● **WHAT IS EXPECTED**: For each record that follows, give it back exactly, with no pictures included.

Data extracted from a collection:
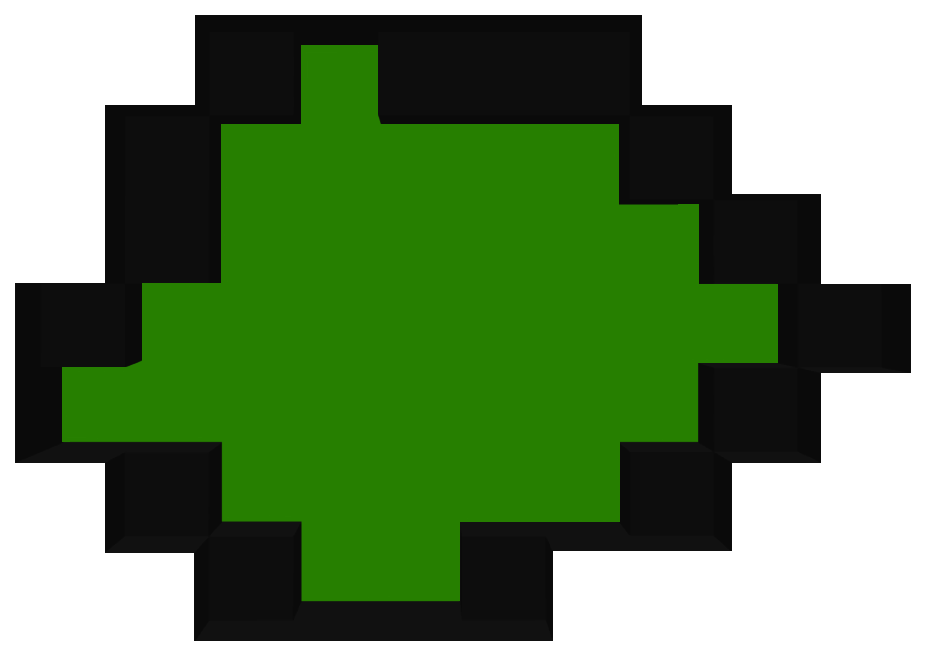
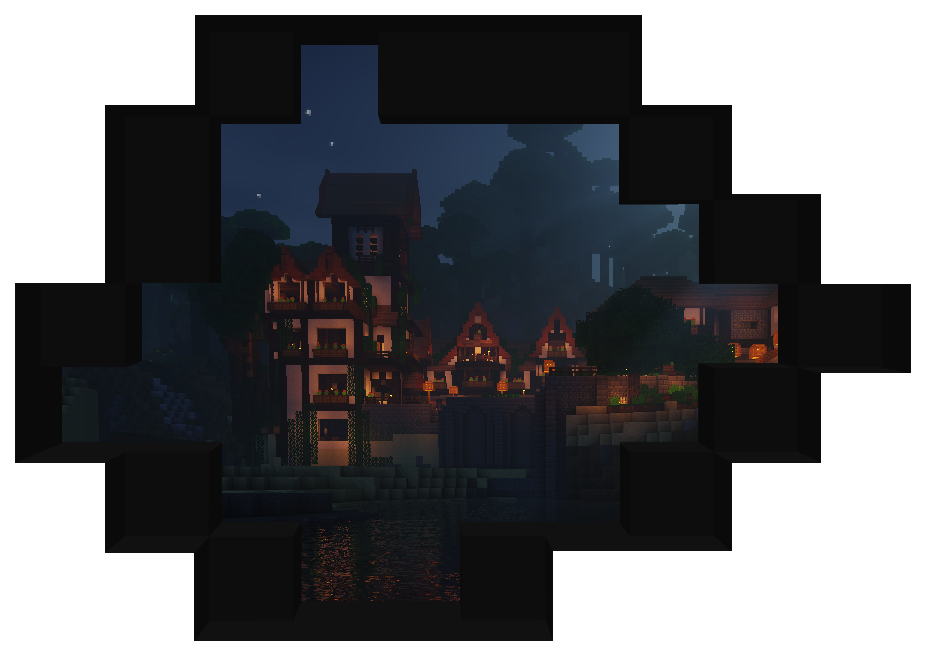
Changed pictures.

diff --git a/index.html b/index.html
@@ -21,9 +21,9 @@
         </div>
 
         <div class="info">
-            <img src="assets/btw_img.png" class="bma_img">
-            <h1 class="bma_heading">Leafure - натуральный проект.</h1>
-            <h6 class="bma_text">Lorem ipsum delta tore. Lorem ipsum delta tore. Lorem ipsum delta tore. Lorem ipsum delta tore. Lorem ipsum delta tore. Lorem ipsum delta tore. Lorem ipsum delta tore. Lorem ipsum delta tore. Lorem ipsum delta tore. Lorem ipsum delta tore. Lorem ipsum delta tore.</h6>
+            <img src="assets/bma_img.png" class="bma_img">
+            <h1 class="bma_heading">Leafure</h1>
+            <h6 class="bma_text">Сервер Minecraft версии Vanilla 1.2.5, созданный для творческих личностей, не боящихся выйти за рамки старой версии.</h6>
             <img src="assets/bon_img.png" class="bon_img">
             <h1 class="bon_heading">Творческое пространство.</h1>
             <h2 class="bon_text">Lorem ipsum delta tore. Lorem ipsum delta tore. Lorem ipsum delta tore. Lorem ipsum delta tore. Lorem ipsum delta tore. Lorem ipsum delta tore. Lorem ipsum delta tore. Lorem ipsum delta tore. Lorem ipsum delta tore. Lorem ipsum delta tore. Lorem ipsum delta tore.</h2>
@@ -35,6 +35,8 @@
             <h2 class="bth_text">Lorem ipsum delta tore. Lorem ipsum delta tore. Lorem ipsum delta tore. Lorem ipsum delta tore. Lorem ipsum delta tore. Lorem ipsum delta tore. Lorem ipsum delta tore. Lorem ipsum delta tore. Lorem ipsum delta tore. Lorem ipsum delta tore. Lorem ipsum delta tore.</h2>
         </div>
 
+        <div class="footer_inner"></div>
+
         <div class="footer">
             <p>
                 <img src="assets/Leaves.png" class="brand_logo">
@@ -45,9 +47,9 @@
                 <h1 class="number">+7 (xxx) xxx-xx-xx</h1>
                 <h1 class="mail">leafureproject@gmail.com</h1>
                 <h1 class="adress">Санкт-Петербург, Высотная, 1</h1>
-                <a href="https://vk.com/leafure"><img src="assets/btw_img.png" class="sc_vk"></a>
-                <a href="#"><img src="assets/btw_img.png" class="sc_tg"></a>
-                <a href="https://discord.gg/2ewDmTp3wr"><img src="assets/btw_img.png" class="sc_dc"></a>
+                <a href="https://vk.com/leafure"><img src="assets/img_vk.png" class="sc_vk"></a>
+                <a href="#"><img src="assets/img_tg.png" class="sc_tg"></a>
+                <a href="https://discord.gg/2ewDmTp3wr"><img src="assets/img_dc.png" class="sc_dc"></a>
             </p>
             <p class="copyright">
                 Проект является некоммерческим и развлекательным.<br>

diff --git a/css/style.css b/css/style.css
@@ -109,18 +109,18 @@ body {
 
 .bma_img {
     position: absolute;
-    width: 750px;
+    width: 1100px;
     height: 500px;
-    left: 520px;
-    top: 60px;
+    left: 175px;
+    top: 138px;
 }
 
 .bma_heading {
     position: absolute;
-    width: 544px;
+    width: 165px;
     height: 32px;
-    left: 169px;
-    top: 126px;
+    left: 637px;
+    top: 229px;
     
     font-size: 32px;
     line-height: 32px;
@@ -130,13 +130,14 @@ body {
 
 .bma_text {
     position: absolute;
-    width: 544px;
-    height: 252px;
-    left: 169px;
-    top: 169px;
+    width: 430px;
+    height: 120px;
+    left: 505px;
+    top: 276px;
     
-    font-size: 28px;
-    line-height: 28px;
+    font-size: 24px;
+    line-height: 24px;
+    text-align: center;
     
     color: #FFFFFF;
 }
@@ -171,8 +172,8 @@ body {
     left: 770px;
     top: 822px;
     
-    font-size: 24px;
-    line-height: 24px;
+    font-size: 20px;
+    line-height: 20px;
     
     color: #FFFFFF;
 }
@@ -207,8 +208,8 @@ body {
     left: 170px;
     top: 1372px;
 
-    font-size: 24px;
-    line-height: 24px;
+    font-size: 20px;
+    line-height: 20px;
     
     color: #FFFFFF;
 }
@@ -243,8 +244,8 @@ body {
     left: 770px;
     top: 1922px;
     
-    font-size: 24px;
-    line-height: 24px;
+    font-size: 20px;
+    line-height: 20px;
     
     color: #FFFFFF;
 }
@@ -253,10 +254,16 @@ body {
     position: relative;
     width: 1440px;
     height: 275px;
-    left: 0px;
-    top: 300px;
+    top: 25px;
     
     margin: auto;
+}
+
+.footer_inner {
+    position: relative;
+    height: 275px;
+    top: 300px;
+
     background: #111111;
     box-shadow: inset 0px 4px 4px rgba(0, 0, 0, 0.25);
 }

● **TASK SOLUTION**:
Changed pictures.

diff --git a/index.html b/index.html
@@ -21,9 +21,9 @@
         </div>
 
         <div class="info">
-            <img src="assets/btw_img.png" class="bma_img">
-            <h1 class="bma_heading">Leafure - натуральный проект.</h1>
-            <h6 class="bma_text">Lorem ipsum delta tore. Lorem ipsum delta tore. Lorem ipsum delta tore. Lorem ipsum delta tore. Lorem ipsum delta tore. Lorem ipsum delta tore. Lorem ipsum delta tore. Lorem ipsum delta tore. Lorem ipsum delta tore. Lorem ipsum delta tore. Lorem ipsum delta tore.</h6>
+            <img src="assets/bma_img.png" class="bma_img">
+            <h1 class="bma_heading">Leafure</h1>
+            <h6 class="bma_text">Сервер Minecraft версии Vanilla 1.2.5, созданный для творческих личностей, не боящихся выйти за рамки старой версии.</h6>
             <img src="assets/bon_img.png" class="bon_img">
             <h1 class="bon_heading">Творческое пространство.</h1>
             <h2 class="bon_text">Lorem ipsum delta tore. Lorem ipsum delta tore. Lorem ipsum delta tore. Lorem ipsum delta tore. Lorem ipsum delta tore. Lorem ipsum delta tore. Lorem ipsum delta tore. Lorem ipsum delta tore. Lorem ipsum delta tore. Lorem ipsum delta tore. Lorem ipsum delta tore.</h2>
@@ -35,6 +35,8 @@
             <h2 class="bth_text">Lorem ipsum delta tore. Lorem ipsum delta tore. Lorem ipsum delta tore. Lorem ipsum delta tore. Lorem ipsum delta tore. Lorem ipsum delta tore. Lorem ipsum delta tore. Lorem ipsum delta tore. Lorem ipsum delta tore. Lorem ipsum delta tore. Lorem ipsum delta tore.</h2>
         </div>
 
+        <div class="footer_inner"></div>
+
         <div class="footer">
             <p>
                 <img src="assets/Leaves.png" class="brand_logo">
@@ -45,9 +47,9 @@
                 <h1 class="number">+7 (xxx) xxx-xx-xx</h1>
                 <h1 class="mail">leafureproject@gmail.com</h1>
                 <h1 class="adress">Санкт-Петербург, Высотная, 1</h1>
-                <a href="https://vk.com/leafure"><img src="assets/btw_img.png" class="sc_vk"></a>
-                <a href="#"><img src="assets/btw_img.png" class="sc_tg"></a>
-                <a href="https://discord.gg/2ewDmTp3wr"><img src="assets/btw_img.png" class="sc_dc"></a>
+                <a href="https://vk.com/leafure"><img src="assets/img_vk.png" class="sc_vk"></a>
+                <a href="#"><img src="assets/img_tg.png" class="sc_tg"></a>
+                <a href="https://discord.gg/2ewDmTp3wr"><img src="assets/img_dc.png" class="sc_dc"></a>
             </p>
             <p class="copyright">
                 Проект является некоммерческим и развлекательным.<br>

diff --git a/css/style.css b/css/style.css
@@ -109,18 +109,18 @@ body {
 
 .bma_img {
     position: absolute;
-    width: 750px;
+    width: 1100px;
     height: 500px;
-    left: 520px;
-    top: 60px;
+    left: 175px;
+    top: 138px;
 }
 
 .bma_heading {
     position: absolute;
-    width: 544px;
+    width: 165px;
     height: 32px;
-    left: 169px;
-    top: 126px;
+    left: 637px;
+    top: 229px;
     
     font-size: 32px;
     line-height: 32px;
@@ -130,13 +130,14 @@ body {
 
 .bma_text {
     position: absolute;
-    width: 544px;
-    height: 252px;
-    left: 169px;
-    top: 169px;
+    width: 430px;
+    height: 120px;
+    left: 505px;
+    top: 276px;
     
-    font-size: 28px;
-    line-height: 28px;
+    font-size: 24px;
+    line-height: 24px;
+    text-align: center;
     
     color: #FFFFFF;
 }
@@ -171,8 +172,8 @@ body {
     left: 770px;
     top: 822px;
     
-    font-size: 24px;
-    line-height: 24px;
+    font-size: 20px;
+    line-height: 20px;
     
     color: #FFFFFF;
 }
@@ -207,8 +208,8 @@ body {
     left: 170px;
     top: 1372px;
 
-    font-size: 24px;
-    line-height: 24px;
+    font-size: 20px;
+    line-height: 20px;
     
     color: #FFFFFF;
 }
@@ -243,8 +244,8 @@ body {
     left: 770px;
     top: 1922px;
     
-    font-size: 24px;
-    line-height: 24px;
+    font-size: 20px;
+    line-height: 20px;
     
     color: #FFFFFF;
 }
@@ -253,10 +254,16 @@ body {
     position: relative;
     width: 1440px;
     height: 275px;
-    left: 0px;
-    top: 300px;
+    top: 25px;
     
     margin: auto;
+}
+
+.footer_inner {
+    position: relative;
+    height: 275px;
+    top: 300px;
+
     background: #111111;
     box-shadow: inset 0px 4px 4px rgba(0, 0, 0, 0.25);
 }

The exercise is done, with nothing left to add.